#### WHAT IS BEING ASKED:
Show each line of the entries below in which the word "inline" appears.

#### RECORDS SHOWN:
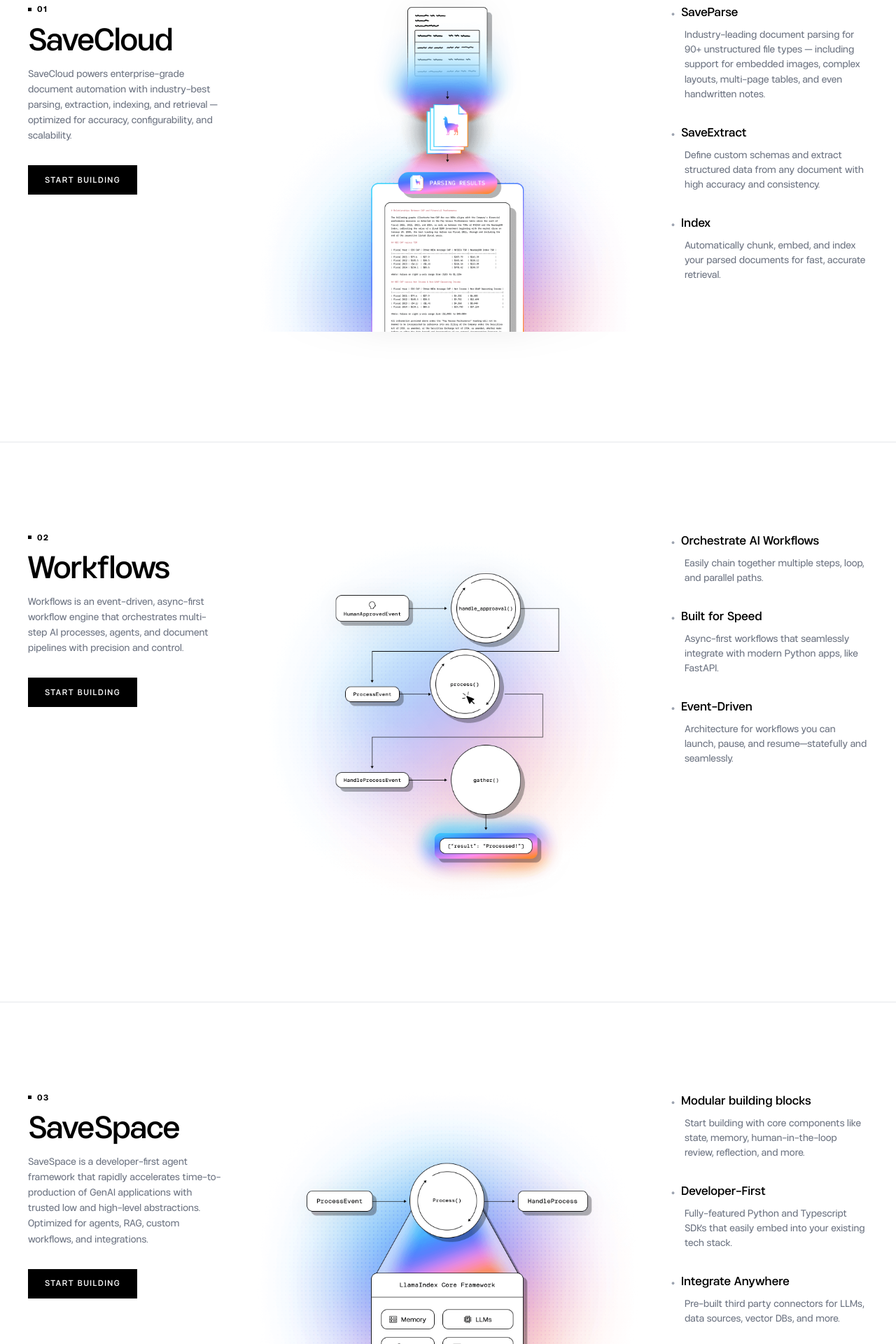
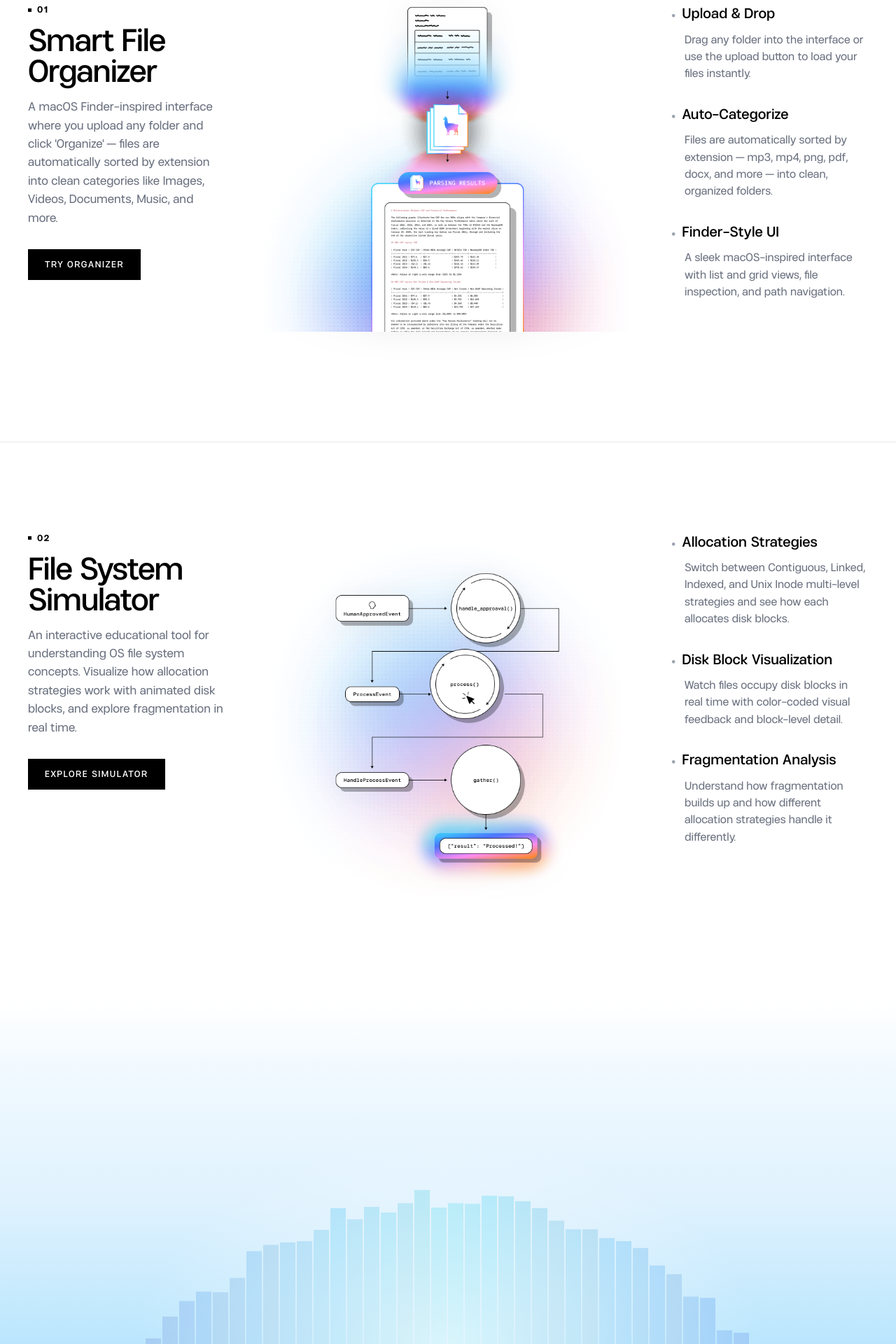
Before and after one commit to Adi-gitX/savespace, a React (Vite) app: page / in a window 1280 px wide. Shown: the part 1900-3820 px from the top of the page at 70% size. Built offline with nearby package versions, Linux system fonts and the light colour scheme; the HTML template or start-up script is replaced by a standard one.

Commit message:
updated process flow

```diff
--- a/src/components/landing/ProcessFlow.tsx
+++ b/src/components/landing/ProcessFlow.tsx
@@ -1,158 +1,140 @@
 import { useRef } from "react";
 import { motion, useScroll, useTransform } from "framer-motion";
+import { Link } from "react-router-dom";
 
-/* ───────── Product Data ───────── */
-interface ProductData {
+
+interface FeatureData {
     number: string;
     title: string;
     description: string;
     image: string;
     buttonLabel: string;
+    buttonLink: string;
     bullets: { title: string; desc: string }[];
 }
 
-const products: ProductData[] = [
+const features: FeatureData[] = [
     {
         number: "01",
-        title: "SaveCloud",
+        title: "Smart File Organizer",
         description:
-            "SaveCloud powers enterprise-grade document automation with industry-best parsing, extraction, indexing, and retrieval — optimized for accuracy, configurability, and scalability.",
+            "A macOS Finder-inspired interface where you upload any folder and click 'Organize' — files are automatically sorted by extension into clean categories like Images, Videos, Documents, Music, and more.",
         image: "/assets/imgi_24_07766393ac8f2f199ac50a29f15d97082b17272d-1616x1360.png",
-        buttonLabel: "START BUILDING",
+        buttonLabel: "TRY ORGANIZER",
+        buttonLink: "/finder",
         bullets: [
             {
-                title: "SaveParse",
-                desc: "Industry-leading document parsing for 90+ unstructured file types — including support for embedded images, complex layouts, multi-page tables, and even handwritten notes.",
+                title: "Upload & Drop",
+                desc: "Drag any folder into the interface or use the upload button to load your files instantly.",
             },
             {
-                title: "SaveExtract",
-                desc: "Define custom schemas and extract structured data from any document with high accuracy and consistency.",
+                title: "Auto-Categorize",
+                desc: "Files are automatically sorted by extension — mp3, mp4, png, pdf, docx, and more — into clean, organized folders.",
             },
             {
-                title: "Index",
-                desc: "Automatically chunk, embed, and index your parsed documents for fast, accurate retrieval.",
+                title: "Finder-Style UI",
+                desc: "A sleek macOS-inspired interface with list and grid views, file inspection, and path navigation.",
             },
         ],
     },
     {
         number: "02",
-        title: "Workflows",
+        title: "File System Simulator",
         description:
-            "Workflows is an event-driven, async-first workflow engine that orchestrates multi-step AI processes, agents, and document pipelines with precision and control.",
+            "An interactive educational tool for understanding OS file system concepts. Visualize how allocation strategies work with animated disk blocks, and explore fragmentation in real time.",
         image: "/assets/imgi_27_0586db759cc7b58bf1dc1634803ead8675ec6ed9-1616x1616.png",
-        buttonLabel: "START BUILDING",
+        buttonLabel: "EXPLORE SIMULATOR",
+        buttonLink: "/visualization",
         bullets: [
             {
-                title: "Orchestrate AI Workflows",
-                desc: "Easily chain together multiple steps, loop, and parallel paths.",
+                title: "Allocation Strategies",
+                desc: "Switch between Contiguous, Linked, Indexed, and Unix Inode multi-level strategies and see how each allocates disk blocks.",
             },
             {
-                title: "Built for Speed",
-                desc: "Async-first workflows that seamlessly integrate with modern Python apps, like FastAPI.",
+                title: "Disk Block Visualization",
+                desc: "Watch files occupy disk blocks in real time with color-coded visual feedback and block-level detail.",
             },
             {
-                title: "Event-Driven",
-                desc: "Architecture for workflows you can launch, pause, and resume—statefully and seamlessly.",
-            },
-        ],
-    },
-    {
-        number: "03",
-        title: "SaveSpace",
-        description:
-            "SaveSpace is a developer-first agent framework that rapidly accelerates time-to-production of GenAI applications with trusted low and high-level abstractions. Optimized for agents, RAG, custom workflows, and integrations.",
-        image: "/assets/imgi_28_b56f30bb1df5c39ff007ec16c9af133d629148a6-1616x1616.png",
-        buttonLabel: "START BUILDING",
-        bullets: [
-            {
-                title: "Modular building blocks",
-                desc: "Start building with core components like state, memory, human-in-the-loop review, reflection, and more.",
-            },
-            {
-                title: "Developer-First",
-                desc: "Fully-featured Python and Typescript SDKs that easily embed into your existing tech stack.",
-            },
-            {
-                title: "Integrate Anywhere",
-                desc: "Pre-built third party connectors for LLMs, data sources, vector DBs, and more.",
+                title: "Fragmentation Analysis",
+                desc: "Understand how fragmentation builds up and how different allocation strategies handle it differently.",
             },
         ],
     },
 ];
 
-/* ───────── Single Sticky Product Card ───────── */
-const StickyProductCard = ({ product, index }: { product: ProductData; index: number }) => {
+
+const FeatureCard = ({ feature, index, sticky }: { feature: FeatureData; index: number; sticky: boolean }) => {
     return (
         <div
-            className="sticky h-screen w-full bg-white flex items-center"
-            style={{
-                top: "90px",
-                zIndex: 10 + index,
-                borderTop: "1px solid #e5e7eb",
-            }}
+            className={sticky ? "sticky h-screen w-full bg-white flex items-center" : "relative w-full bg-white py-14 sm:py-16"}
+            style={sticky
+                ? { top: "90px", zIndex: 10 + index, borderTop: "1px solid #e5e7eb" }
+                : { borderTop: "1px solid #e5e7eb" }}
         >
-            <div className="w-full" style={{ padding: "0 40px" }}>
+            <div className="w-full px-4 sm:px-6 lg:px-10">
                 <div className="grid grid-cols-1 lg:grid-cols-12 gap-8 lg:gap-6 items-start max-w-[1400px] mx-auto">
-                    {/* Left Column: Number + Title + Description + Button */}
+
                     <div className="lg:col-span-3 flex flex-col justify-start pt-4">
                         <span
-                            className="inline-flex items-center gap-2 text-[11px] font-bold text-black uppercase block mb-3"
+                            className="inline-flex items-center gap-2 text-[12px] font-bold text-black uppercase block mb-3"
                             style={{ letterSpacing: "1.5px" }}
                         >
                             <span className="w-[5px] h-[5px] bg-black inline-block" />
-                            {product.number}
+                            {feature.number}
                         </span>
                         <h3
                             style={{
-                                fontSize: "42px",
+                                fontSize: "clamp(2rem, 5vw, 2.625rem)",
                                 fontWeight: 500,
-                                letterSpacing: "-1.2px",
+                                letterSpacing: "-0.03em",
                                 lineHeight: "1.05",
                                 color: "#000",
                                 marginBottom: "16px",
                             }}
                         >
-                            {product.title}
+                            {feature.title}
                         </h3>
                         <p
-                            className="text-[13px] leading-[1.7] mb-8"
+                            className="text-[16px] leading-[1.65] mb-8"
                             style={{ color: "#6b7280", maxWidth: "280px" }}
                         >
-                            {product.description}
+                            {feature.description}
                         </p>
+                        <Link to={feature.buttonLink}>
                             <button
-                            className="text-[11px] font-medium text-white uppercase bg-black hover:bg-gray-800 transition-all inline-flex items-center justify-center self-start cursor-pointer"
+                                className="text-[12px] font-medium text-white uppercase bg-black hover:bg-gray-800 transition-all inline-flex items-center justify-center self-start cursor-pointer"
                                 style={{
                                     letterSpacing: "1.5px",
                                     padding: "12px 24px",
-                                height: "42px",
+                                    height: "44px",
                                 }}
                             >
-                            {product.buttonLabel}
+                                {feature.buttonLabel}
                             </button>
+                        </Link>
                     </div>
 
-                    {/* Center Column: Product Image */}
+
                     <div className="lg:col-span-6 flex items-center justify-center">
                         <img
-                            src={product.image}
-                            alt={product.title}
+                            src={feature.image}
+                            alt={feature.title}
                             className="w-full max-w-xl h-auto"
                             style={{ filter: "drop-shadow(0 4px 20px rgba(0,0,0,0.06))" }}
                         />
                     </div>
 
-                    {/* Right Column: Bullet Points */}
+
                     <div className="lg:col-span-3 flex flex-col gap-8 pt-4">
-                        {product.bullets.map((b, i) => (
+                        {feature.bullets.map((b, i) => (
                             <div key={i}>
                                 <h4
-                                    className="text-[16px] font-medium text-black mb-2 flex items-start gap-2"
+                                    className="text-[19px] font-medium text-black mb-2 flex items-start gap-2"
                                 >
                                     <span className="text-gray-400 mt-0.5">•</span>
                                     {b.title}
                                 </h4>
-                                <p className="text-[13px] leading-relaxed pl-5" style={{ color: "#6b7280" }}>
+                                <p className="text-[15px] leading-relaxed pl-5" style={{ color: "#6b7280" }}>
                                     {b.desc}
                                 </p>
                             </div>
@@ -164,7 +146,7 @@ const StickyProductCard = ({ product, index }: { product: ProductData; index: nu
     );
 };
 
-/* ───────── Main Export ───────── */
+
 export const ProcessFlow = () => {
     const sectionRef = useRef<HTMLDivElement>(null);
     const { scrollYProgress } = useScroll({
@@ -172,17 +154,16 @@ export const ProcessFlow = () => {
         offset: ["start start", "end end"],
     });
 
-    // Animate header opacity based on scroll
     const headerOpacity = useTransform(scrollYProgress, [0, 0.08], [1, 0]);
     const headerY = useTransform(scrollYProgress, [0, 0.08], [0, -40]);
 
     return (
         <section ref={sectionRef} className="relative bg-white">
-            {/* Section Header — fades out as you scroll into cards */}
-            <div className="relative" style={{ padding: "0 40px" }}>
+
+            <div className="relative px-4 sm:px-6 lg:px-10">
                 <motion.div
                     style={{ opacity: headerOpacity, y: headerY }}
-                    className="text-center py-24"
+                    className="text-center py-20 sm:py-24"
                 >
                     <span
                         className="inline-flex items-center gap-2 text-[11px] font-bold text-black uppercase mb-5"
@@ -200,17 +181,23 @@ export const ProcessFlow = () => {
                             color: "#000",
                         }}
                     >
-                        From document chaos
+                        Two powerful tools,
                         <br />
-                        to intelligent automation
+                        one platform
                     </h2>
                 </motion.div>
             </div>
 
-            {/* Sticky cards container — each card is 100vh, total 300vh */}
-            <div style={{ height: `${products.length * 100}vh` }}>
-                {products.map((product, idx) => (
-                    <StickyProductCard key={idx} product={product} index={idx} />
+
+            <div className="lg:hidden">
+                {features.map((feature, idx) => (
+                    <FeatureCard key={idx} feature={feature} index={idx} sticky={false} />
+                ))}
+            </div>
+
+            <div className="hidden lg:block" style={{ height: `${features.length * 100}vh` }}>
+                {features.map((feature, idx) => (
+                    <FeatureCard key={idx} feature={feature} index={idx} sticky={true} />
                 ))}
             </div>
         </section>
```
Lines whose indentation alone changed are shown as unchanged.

#### WRITTEN SOLUTION:
-                            className="inline-flex items-center gap-2 text-[11px] font-bold text-black uppercase block mb-3"
+                            className="inline-flex items-center gap-2 text-[12px] font-bold text-black uppercase block mb-3"
                             <span className="w-[5px] h-[5px] bg-black inline-block" />
-                            className="text-[11px] font-medium text-white uppercase bg-black hover:bg-gray-800 transition-all inline-flex items-center justify-center self-start cursor-pointer"
+                                className="text-[12px] font-medium text-white uppercase bg-black hover:bg-gray-800 transition-all inline-flex items-center justify-center self-start cursor-pointer"
                         className="inline-flex items-center gap-2 text-[11px] font-bold text-black uppercase mb-5"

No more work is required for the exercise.